Sightings of the creatures are being reported on North Carolina shores.
Several social media posts have noted the presence of men-of-war washing up on Cape Fear-area beaches, as first reported by The Wilmington Star News.
A change in current patterns pushed thousands of men-of-war onto Florida beaches this month, according to multiple reports.
Florida Today reported many of the people stung didn’t get injured while swimming, but when picking up the jellyfish lookalike.
But North Carolina officials said they haven’t yet heard of a similar influx along the Tar Heel state’s shores.
Resembling an 18th-century Portuguese warship, the man-of-war is not actually a jellyfish but a siphonophore, which is a colony of specialized organisms that work together as one.
Similar to jellyfish, men-of-war float, rather than swim, on tides driven by wind and waves, so it’s common for them to be beached after storms or periods of strong onshore winds – like those North Carolina is expected to see this week.

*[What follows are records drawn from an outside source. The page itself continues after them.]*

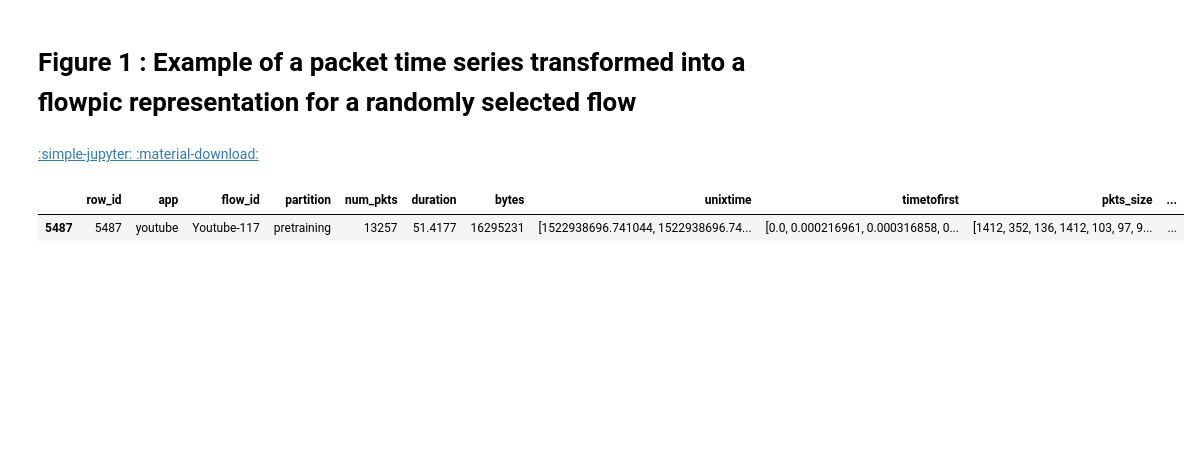
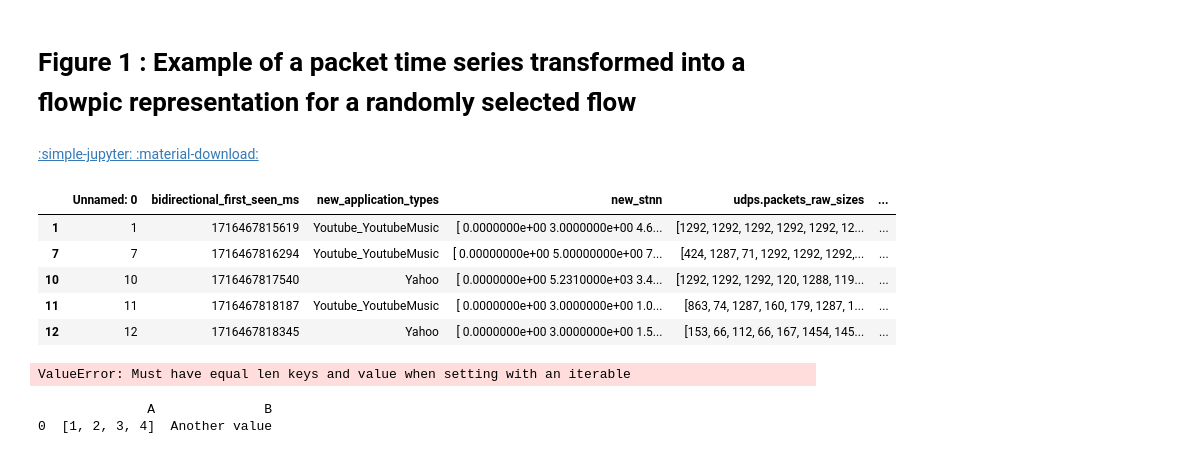
Before and after one commit to ArielCyber/GAN-N-Net, a Jupyter notebook: figure1_flowpic_example.ipynb, the cells around one changed output. Saved outputs shown, nothing was run; the diff lists cells and outputs as text; code cells hidden in the pictures; blank space fills up the shorter version.

```diff
--- a/figure1_flowpic_example.ipynb
+++ b/figure1_flowpic_example.ipynb
@@ -22,10 +24,39 @@ FLOWPIC_BLOCK_DURATION = 15
 # %%
 df = tcb.load_parquet(tcb.DATASETS.UCDAVISICDM19)
 # %%
-df_sample = df.sample(n=1, random_state=12345)
+# df_sample = df.sample(n=1, random_state=12345)
+df_sample = pd.read_csv("datasets/new_raw_data/site5_1500_packets_al_to_share/csvs/tcp1-vmsp-p-01_v7_24_05_23_14_36_55_600_n8_WF.csv")
+df_sample = add_to_df("datasets/new_raw_data/site5_1500_packets_al_to_share/csvs/tcp1-vmsp-p-01_v7_24_05_23_14_36_55_600_n8_WF.csv")
 ser = df_sample.iloc[0]
 # %%
-df_sample.head()
+display(df_sample.head())
+
+row_tdl = pd.DataFrame(ser.tdl, columns=['timetofirst', 'pkts_dir', 'pkts_size'])
+
+# row_tdl.timetofirst.tolist()
+df_sample.loc[1, 'timetofirst'] = row_tdl.timetofirst.tolist()
+# df_sample.loc[1, 'timetofirst'] = [1,2,3]
+print(row_tdl.timetofirst.tolist())
+# df_sample.iloc[0]
 # %% [output]
-|  | row_id | app | flow_id | partition | num_pkts | duration | bytes | unixtime | timetofirst | pkts_size | ... |
-| 5487 | 5487 | youtube | Youtube-117 | pretraining | 13257 | 51.4177 | 16295231 | [1522938696.741044, 1522938696.74... | [0.0, 0.000216961, 0.000316858, 0... | [1412, 352, 136, 1412, 103, 97, 9... | ... |
+|  | Unnamed: 0 | bidirectional_first_seen_ms | new_application_types | new_stnn | udps.packets_raw_sizes | ... |
+| 1 | 1 | 1716467815619 | Youtube_YoutubeMusic | [ 0.0000000e+00 3.0000000e+00 4.6... | [1292, 1292, 1292, 1292, 1292, 12... | ... |
+| 7 | 7 | 1716467816294 | Youtube_YoutubeMusic | [ 0.00000000e+00 5.00000000e+00 7... | [424, 1287, 71, 1292, 1292, 1292,... | ... |
+| 10 | 10 | 1716467817540 | Yahoo | [ 0.0000000e+00 5.2310000e+03 3.4... | [1292, 1292, 1292, 120, 1288, 119... | ... |
+| 11 | 11 | 1716467818187 | Youtube_YoutubeMusic | [ 0.0000000e+00 3.0000000e+00 1.0... | [863, 74, 1287, 160, 179, 1287, 1... | ... |
+| 12 | 12 | 1716467818345 | Yahoo | [ 0.0000000e+00 3.0000000e+00 1.5... | [153, 66, 112, 66, 167, 1454, 145... | ... |
+ValueError: Must have equal len keys and value when setting with an iterable
+# %%
+import pandas as pd
+
+# Create an empty DataFrame
+df = pd.DataFrame(columns=['A', 'B'])
+
+# Assign a list to a specific cell, ensuring pandas treats it as a single value
+df.loc[0, 'A'] = pd.Series([[1, 2, 3, 4]])[0]  # Storing list in the cell
+df.loc[0, 'B'] = "Another value"
+
+print(df)
+# %% [output]
+              A              B
+0  [1, 2, 3, 4]  Another value
```
Also changed, not shown: parts of 18 cells of this notebook, 13 other files.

Men-of-war are often moved by winds and ocean currents, occasionally traveling in clusters of 1,000 or more, according to the National Oceanic and Atmospheric Administration.
“The water is warming up more quickly this year, and they are being seen a little earlier than normal in our area,” said Matt Babineau, a member of the N.C. Aquarium at Fort Fisher’s animal care team, which cares for five different jellyfish species at the New Hanover County facility.
If you see a man-of-war in the water, experts advise moving away or heading for shore since their stinging tentacles can reach more than 100 feet long. And one is often followed by others in the area.
If you see one washed up on the beach, don’t touch it. These aquatic beauties are still able to sting even weeks after being washed ashore.
And the sting of a man-of-war is extremely painful and can be fatal, although that is rare.
The tentacles release thousands of microscopic venom-injecting capsules called nematocysts. On contact with skin, the capsules deliver a toxic chemical cocktail into the victim. The effects of the venom can range from mild to life threatening, but typically include immediate pain lasting 15 to 20 minutes. In more severe cases, a sting can trigger chest pain, difficulty breathing and even death.
While treatment for stings has varied over the years, including alcohol, seawater, shaving cream, urine and baking soda, research at the University of Hawaii and the National University of Ireland Galway shows most of those methods are ineffective and could even worsen symptoms.
The best way to treat a sting is to apply vinegar to the wound, remove any residual stingers or bits of tentacles on the skin and immerse the wound in hot water or use a hot pack to warm the area.